5 / 13

Storyteller Bloodline

Illustrated by Lee El Sayed

I woke up at 7 am in Al Abadeyyeh, to a bunch of loud women sitting on my teta’s balcony. It smelled like my teta’s basic chocolate cake that was left in the oven 10 minutes longer than it should have, mixed with the smell of fried onions from the next door neighbors who have lunch at noon. Blue doors, red windows, crowded houses splattered with bullet holes that were painted over, and over and over again. Teta’s 40 year old plants made their way across her balcony, towards the light, pushing against the ceiling.
My teta Amal, em Nassim, is the perfect mother, the earth that keeps on giving, and the OG hakawateyyeh in the family. She is in her 70s and I doubt people remember where she came from. She tells me she is from Jbeh but moved to the city when she was young. Proper urbanista who knew all the cafes and bus stops. A recurring story she told me was when she got married in a blue dress, 16 years young. My grandfather was 30, he wore a blue shirt she made for him. This memory always comes up first when I ask her where she is from, that and the recollection of all the days after her marriage, on which she was tired.
“كان بحبني جدّك اللّه يرحمو”.
My teta’s two neighbors, Samira and Hiam, my mom and two of my aunts were sitting on the balcony having coffee. I sat silently and listened to their stories as I usually do, same stories repeated at every sobheyye maybe with an extra detail, an extra sigh, more laughter, more pauses for dramatic effects.
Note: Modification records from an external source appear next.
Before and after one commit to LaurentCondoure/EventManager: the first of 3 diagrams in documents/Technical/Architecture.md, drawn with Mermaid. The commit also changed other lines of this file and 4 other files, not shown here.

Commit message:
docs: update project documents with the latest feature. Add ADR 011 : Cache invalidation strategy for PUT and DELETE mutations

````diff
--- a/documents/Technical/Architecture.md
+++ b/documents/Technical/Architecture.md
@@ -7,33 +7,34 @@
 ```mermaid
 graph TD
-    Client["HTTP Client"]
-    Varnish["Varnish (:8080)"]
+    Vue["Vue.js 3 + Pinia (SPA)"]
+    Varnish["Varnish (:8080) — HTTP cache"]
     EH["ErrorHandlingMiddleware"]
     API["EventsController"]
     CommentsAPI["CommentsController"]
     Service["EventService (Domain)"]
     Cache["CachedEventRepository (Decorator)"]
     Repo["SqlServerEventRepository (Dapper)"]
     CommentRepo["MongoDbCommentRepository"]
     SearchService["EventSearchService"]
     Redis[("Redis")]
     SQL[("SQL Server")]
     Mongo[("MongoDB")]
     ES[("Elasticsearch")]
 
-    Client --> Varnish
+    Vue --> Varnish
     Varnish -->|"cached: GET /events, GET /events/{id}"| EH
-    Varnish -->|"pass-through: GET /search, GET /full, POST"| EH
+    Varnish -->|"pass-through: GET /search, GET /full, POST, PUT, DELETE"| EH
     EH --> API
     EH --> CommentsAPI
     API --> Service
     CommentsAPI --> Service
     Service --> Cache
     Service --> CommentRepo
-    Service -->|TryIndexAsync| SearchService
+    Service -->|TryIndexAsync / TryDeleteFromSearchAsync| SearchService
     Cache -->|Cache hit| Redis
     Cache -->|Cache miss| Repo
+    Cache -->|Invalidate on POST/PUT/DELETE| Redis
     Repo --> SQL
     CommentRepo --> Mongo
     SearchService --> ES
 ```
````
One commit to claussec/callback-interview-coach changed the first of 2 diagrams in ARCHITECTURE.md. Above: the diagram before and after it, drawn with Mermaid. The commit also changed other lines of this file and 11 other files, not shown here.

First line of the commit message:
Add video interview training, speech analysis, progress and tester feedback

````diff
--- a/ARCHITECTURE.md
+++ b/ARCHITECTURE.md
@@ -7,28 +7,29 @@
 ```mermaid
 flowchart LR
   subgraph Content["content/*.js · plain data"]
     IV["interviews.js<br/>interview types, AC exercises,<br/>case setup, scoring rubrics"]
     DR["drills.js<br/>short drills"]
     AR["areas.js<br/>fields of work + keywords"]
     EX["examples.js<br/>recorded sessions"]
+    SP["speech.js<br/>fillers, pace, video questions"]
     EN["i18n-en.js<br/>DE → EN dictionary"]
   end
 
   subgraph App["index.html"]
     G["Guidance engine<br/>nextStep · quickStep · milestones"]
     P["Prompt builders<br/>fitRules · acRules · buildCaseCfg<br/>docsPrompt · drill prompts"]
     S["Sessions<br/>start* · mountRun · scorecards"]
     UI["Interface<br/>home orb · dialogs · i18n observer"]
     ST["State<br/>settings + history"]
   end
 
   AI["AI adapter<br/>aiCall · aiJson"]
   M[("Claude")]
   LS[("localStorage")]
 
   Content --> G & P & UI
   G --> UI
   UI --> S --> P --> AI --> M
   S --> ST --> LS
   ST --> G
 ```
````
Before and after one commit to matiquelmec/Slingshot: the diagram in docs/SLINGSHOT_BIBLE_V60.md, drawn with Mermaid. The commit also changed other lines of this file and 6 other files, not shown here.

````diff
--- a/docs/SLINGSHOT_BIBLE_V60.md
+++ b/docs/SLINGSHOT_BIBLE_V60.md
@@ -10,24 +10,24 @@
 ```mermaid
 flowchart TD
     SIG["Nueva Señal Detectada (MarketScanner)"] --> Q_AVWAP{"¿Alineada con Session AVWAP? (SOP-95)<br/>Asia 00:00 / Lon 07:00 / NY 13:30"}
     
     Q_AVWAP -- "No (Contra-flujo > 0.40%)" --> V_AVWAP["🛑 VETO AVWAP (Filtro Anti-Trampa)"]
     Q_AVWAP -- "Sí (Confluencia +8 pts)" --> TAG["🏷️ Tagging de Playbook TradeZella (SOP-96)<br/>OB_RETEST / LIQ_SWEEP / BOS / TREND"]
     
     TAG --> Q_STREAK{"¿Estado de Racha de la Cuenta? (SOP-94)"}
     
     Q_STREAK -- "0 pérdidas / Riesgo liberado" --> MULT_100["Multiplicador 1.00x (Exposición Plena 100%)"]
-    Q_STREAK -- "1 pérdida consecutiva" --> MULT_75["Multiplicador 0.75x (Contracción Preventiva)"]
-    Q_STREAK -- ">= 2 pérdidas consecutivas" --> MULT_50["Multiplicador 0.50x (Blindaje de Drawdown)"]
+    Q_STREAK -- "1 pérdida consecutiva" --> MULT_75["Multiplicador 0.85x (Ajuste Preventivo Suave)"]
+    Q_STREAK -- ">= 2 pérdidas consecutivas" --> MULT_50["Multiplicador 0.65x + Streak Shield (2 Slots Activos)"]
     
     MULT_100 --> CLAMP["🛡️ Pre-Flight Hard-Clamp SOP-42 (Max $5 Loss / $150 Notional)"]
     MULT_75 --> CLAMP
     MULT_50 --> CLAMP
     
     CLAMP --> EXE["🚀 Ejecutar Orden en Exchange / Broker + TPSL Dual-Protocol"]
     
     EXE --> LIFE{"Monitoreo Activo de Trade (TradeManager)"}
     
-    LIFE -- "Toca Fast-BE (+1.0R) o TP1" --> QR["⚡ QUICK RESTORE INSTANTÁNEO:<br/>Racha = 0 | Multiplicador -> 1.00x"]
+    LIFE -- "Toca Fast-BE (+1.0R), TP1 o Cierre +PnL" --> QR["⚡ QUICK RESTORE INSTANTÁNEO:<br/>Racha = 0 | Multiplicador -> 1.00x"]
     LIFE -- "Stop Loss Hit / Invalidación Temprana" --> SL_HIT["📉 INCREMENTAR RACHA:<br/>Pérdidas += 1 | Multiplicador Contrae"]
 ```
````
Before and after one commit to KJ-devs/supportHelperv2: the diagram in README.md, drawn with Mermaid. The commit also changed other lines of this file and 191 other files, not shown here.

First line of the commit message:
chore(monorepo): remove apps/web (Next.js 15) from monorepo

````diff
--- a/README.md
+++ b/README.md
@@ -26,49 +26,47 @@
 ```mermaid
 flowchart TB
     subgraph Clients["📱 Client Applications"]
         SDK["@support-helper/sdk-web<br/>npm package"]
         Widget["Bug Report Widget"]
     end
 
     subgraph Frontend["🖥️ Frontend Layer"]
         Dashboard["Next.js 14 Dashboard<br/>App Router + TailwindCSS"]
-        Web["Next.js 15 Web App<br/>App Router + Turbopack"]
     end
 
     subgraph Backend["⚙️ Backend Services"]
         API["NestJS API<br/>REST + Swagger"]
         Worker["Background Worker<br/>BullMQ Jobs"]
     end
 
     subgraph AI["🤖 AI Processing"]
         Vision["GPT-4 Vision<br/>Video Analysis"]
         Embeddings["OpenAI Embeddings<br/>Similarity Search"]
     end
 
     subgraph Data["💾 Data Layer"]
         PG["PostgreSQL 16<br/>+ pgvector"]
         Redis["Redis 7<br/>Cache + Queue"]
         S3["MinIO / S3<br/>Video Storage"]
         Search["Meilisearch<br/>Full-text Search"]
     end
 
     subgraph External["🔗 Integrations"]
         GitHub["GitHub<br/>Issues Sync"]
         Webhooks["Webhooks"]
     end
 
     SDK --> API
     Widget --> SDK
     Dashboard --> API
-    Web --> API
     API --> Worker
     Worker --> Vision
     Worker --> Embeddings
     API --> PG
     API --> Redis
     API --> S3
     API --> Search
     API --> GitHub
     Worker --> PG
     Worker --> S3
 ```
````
That chocolate cake was burnt, but I had some anyway.
It was my first cup of coffee, wasn’t even half way through it when my eldest aunt introduced her next question with a
“بعرف إنّو عيب بس، كيف البنت بتجيها إذا بتكون مسكّرة بين إجريا”
I stopped mid sip, put my cup down and looked around me a couple of times. I did not see that question coming, but I kind of did. I am a medical student, everyone loves asking me questions about things I learned. I thought about how medicine has monopolized our bodies as my aunt barely looked at me. I wish I can talk about my pussy because I have it and have experienced what it’s like to have it. The only thing I took from those few slides at the end of the reproductive organs lecture was that my genitals are complicated. Hard to please. Reproductive. Conversations about bodies from a medical perspective strips them of their shame. I was no longer a 13 year old girl who got slapped by her mother because she asked for a tampon on her first period. I could get away with it now. I had authority in the sobheyye.
Everyone was quiet, waiting for me to answer, my mother especially eager. I explained that a vagina is not closed but there is a membrane surrounding the vaginal wall which does not stop period blood from flowing. It is also of different structure for diff people. Some are born without one, some have it more elastic so it stretches but doesn’t tear even when having penetrative sex.
. “قولي هيك لستّك بعد لعملتو فيني”
Teta was on her way with a tray of carelessly cut watermelons.
فكرت حدا عملّك شي .ما عرفتش إنّو إجتك على التسع سنين .كنت ولد وقت جبتك.””
Teta’s hands baked cakes, planted seeds, sewed school uniforms and dragged her 9 year old daughter by her hair all the way to the Doctor’s clinic because it didn’t occur to her that she might have gotten her period at that age.
“شو عملتي!” “مين عمل فيكي هيك!” “شو عملتي فينا!” my aunt screamed, imitating her mother as she dragged her across the village’s cement. My aunt was 9 years old when she realized that what she does with her body is not about her but about them, so she protected it. The earth that keeps on giving can be cruel and ruthless. What has been done to earth is cruel and ruthless. Teta repeated that she did not know any better. She did not apologize. Aunt Lina looked at my teta with resentment, blame and love. This is what motherly love is sometimes.
This story is as old as time. Every woman who lives here has been to this story, this sobheyye. In another sobheyye my teta will tell me a story about her hands, her needles and her sewing machine, how they fed the gaping mouths of 6 children. In another sobheyye, my other aunt nassima will advise the others to stick cologne up their vagina to get rid of “the smell”. In another sobheyye my mom announces that my uncle had a baby and his wife is suicidal, postpartum depression the doctors called it. In another sobheyye Lina will tell everyone that her son’s ex-wife is a smelly slut and that she burned all her clothes. In every single sobheyye I will listen, argue, and explain. In every sobheyye they will listen, understand, and apologize to each other but will still play by the rules. Stick to the story. My teta will feel sorry for her cruelty towards her daughters. My mom will feel sorry for her cruelty towards me, how I turned out because of that, despite of that.
When will I stop feeling like I belong to these people? Why am I still part of this story?